“I realized at some point that his car was invisible,” Sergeant Cawley, a 22-year State Police veteran, said. “It was here. I just couldn’t see it.”
He said he decided on a new tack: He drove to one end of the stretch he had been searching, got out of his vehicle and climbed up one side of the snowbank and down the other, looking for a sign of the missing car. He repeated the exercise every 100 yards, he said.
After a time, he said, he learned from the 911 center that a call had just come in from Mr. Kresen’s phone but had almost immediately been cut short. The call center was, however, able to provide an address where the call appeared to have come from, and Sergeant Cawley said he used the computer in his car to confirm it.
Arriving at the spot and getting out of his car, he said, he noticed a section of snowbank that was about six inches taller than the rest. Thinking it was a row of mailboxes, he began to dig away at the snow in hopes of determining that he had the right address. That, he said, was when he hit the car window.
“My heart nearly jumped,” he said.
As for Mr. Kresen’s reaction, the sergeant said, “He was excited as he could be.”

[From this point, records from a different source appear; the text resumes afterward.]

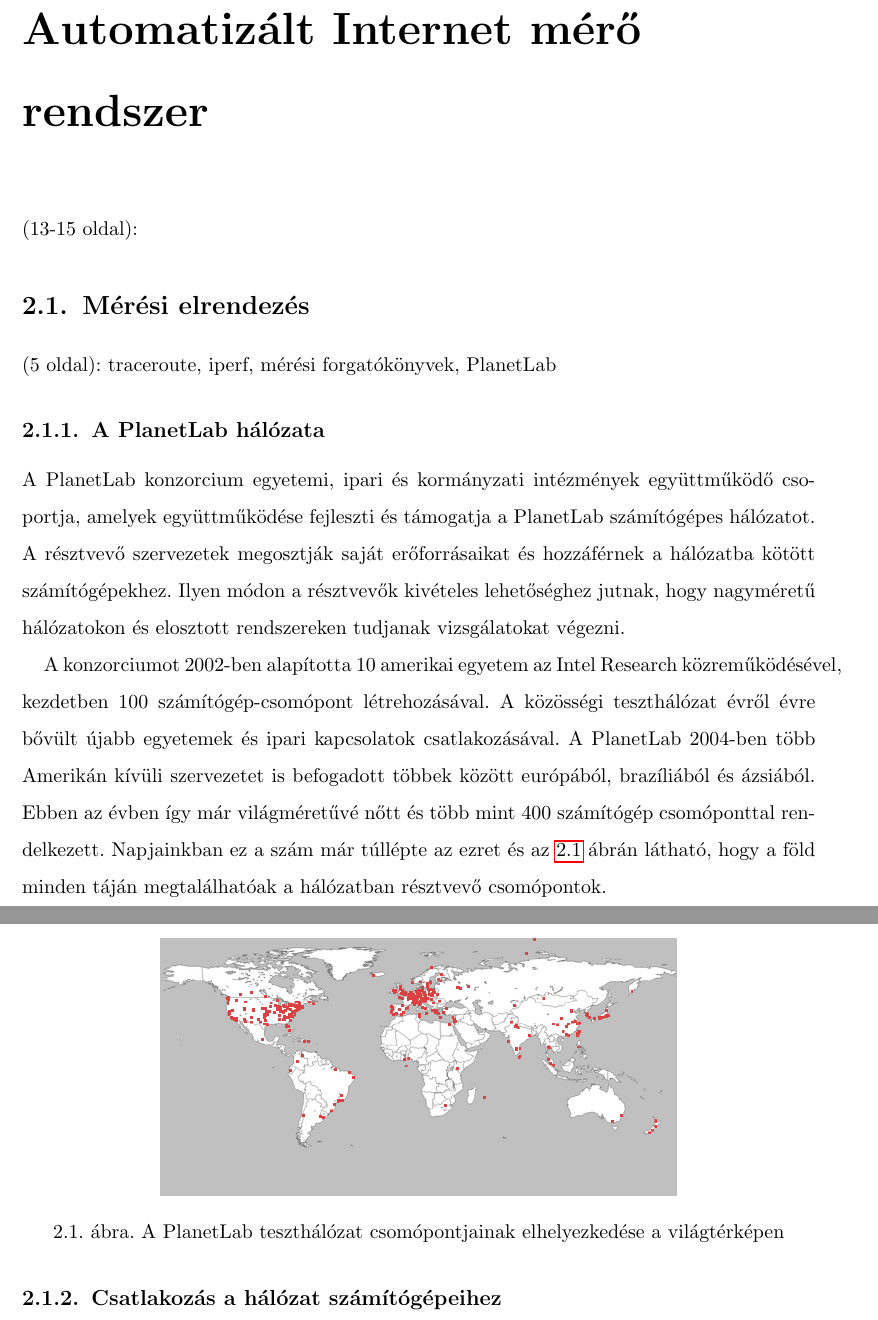
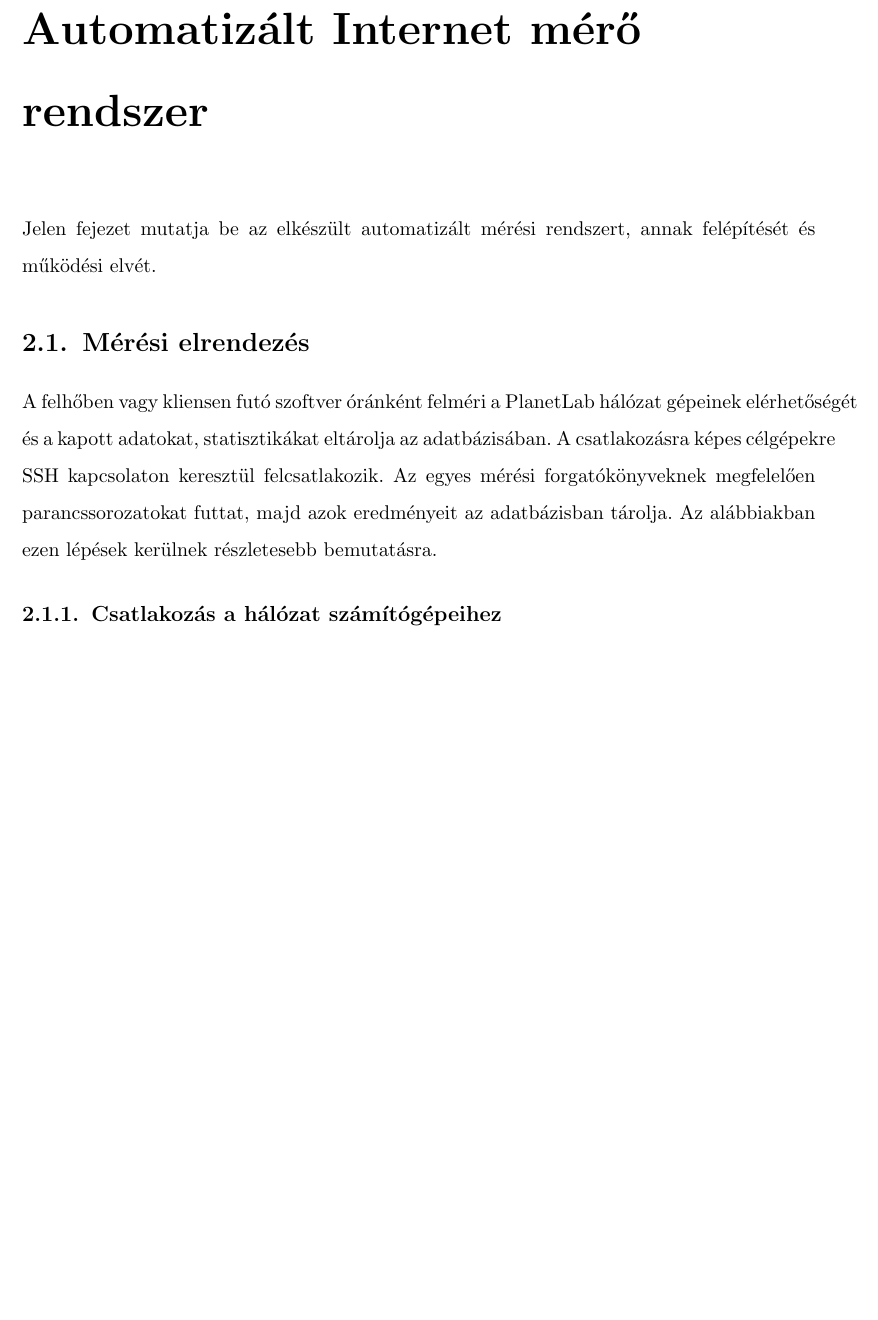
Before and after one commit to R-Rudolf/diploma_doku, a LaTeX document (main.tex, which reads meres.tex): two parts of pages 18 and 19 of 33 before the commit and part of page 17 of 29 after it, the two joined at a grey line, cut so that both start at the same text, the shorter picture padded with empty space. Compiled offline with pdfLaTeX.

Commit message:
Finomitas, kesz

```diff
--- a/meres.tex
+++ b/meres.tex
@@ -1,21 +1,13 @@
 \chapter{Automatizált Internet mérő rendszer}
-(13-15 oldal):
+%(13-15 oldal):
 
+Jelen fejezet mutatja be az elkészült automatizált mérési rendszert, annak felépítését és működési elvét.
 
 \section{Mérési elrendezés}
-(5 oldal): traceroute, iperf, mérési forgatókönyvek, PlanetLab
+%(5 oldal): traceroute, iperf, mérési forgatókönyvek, PlanetLab
 
-\subsection{A PlanetLab hálózata}
-
-A PlanetLab konzorcium egyetemi, ipari és kormányzati intézmények együttműködő csoportja, amelyek együttműködése fejleszti és támogatja a PlanetLab számítógépes hálózatot. A résztvevő szervezetek megosztják saját erőforrásaikat és hozzáférnek a hálózatba kötött számítógépekhez. Ilyen módon a résztvevők kivételes lehetőséghez jutnak, hogy  nagyméretű hálózatokon és elosztott rendszereken tudjanak vizsgálatokat végezni.
-
-A konzorciumot 2002-ben alapította 10 amerikai egyetem az Intel Research közreműködésével, kezdetben 100 számítógép-csomópont létrehozásával. A közösségi teszthálózat évről évre bővült újabb egyetemek és ipari kapcsolatok csatlakozásával. A PlanetLab 2004-ben több Amerikán kívüli szervezetet is befogadott többek között európából, brazíliából és ázsiából. Ebben az évben így már világméretűvé nőtt és több mint 400 számítógép csomóponttal rendelkezett. Napjainkban ez a szám már túllépte az ezret és az \ref{fig:planetlab} ábrán látható, hogy a föld minden táján megtalálhatóak a hálózatban résztvevő csomópontok.
-
-\begin{figure}[!ht]
-	\centering
-	\includegraphics[width=0.65\textwidth, keepaspectratio]{figures/planetlab_worldmap.png}
-	\caption{A PlanetLab teszthálózat csomópontjainak elhelyezkedése a világtérképen\label{fig:planetlab}}
-\end{figure}
+A felhőben vagy kliensen futó szoftver óránként felméri a PlanetLab hálózat gépeinek elérhetőségét és a kapott adatokat, statisztikákat eltárolja az adatbázisában. A csatlakozásra képes célgépekre SSH kapcsolaton keresztül felcsatlakozik. Az egyes mérési forgatókönyveknek megfelelően parancssorozatokat futtat, majd azok eredményeit az adatbázisban tárolja.
+Az alábbiakban ezen lépések kerülnek részletesebb bemutatásra.
 
 \subsection{Csatlakozás a hálózat számítógépeihez}
 
```
Also changed, not shown: fejlesztes.tex (+7 -7 lines), main.tex (+3 -3 lines), zaras.tex (+1 -1 lines), meres.tex (4 more changed lines).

Mr. Kresen told Sergeant Cawley through the window that he could not feel his feet. A passer-by helped dig away enough snow to get Mr. Kresen out of the car. Sergeant Cawley took him to a local ambulance corps; from there Mr. Kresen was taken to Ascension Lourdes Hospital in Binghamton, where he was treated for frostbite and hypothermia and released.

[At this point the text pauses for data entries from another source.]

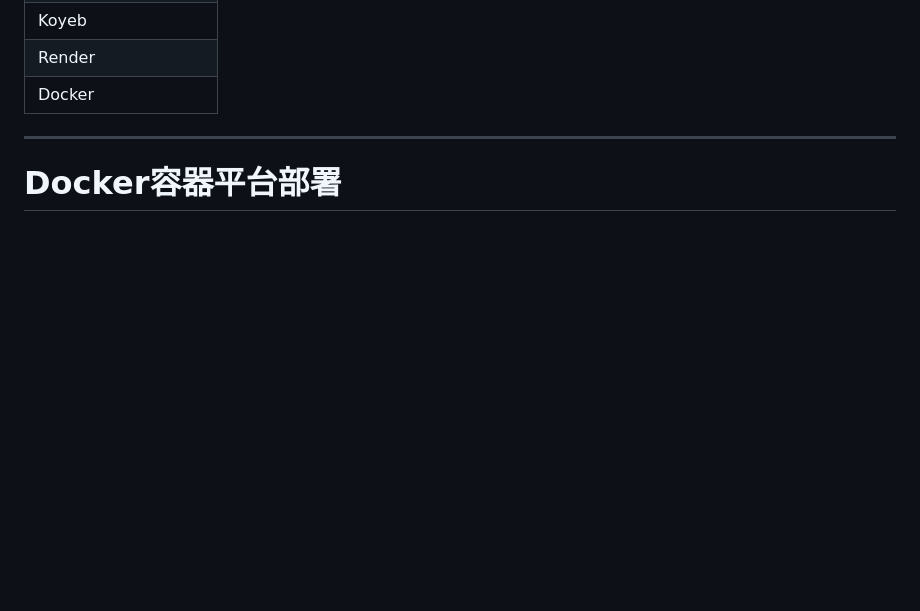
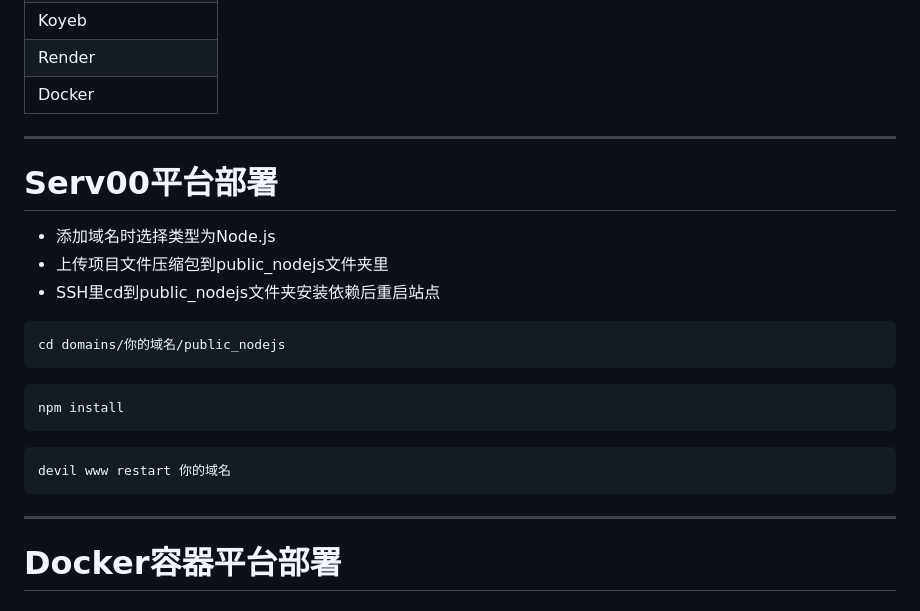
Before and after one commit to zxlwq/Player, a Markdown page: README.md, the part around the change. GitHub-like rendering; blank space fills up the shorter version.

Commit message:
音乐播放器
Added deployment instructions for Serv00 platform.

````diff
--- a/README.md
+++ b/README.md
@@ -30,6 +30,26 @@
 | Docker |
 
 
+
+
+---
+
+
+
+# Serv00平台部署
+
+- 添加域名时选择类型为Node.js
+- 上传项目文件压缩包到public_nodejs文件夹里
+- SSH里cd到public_nodejs文件夹安装依赖后重启站点
+```
+cd domains/你的域名/public_nodejs
+```
+```
+npm install
+```
+```
+devil www restart 你的域名
+```
 
 
 ---
````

The spot where Mr. Kresen was trapped was not far from a house where he could have presumably sought help, but Sergeant Cawley said he might not have realized that because the house was white and did not stand out in the heavy snow.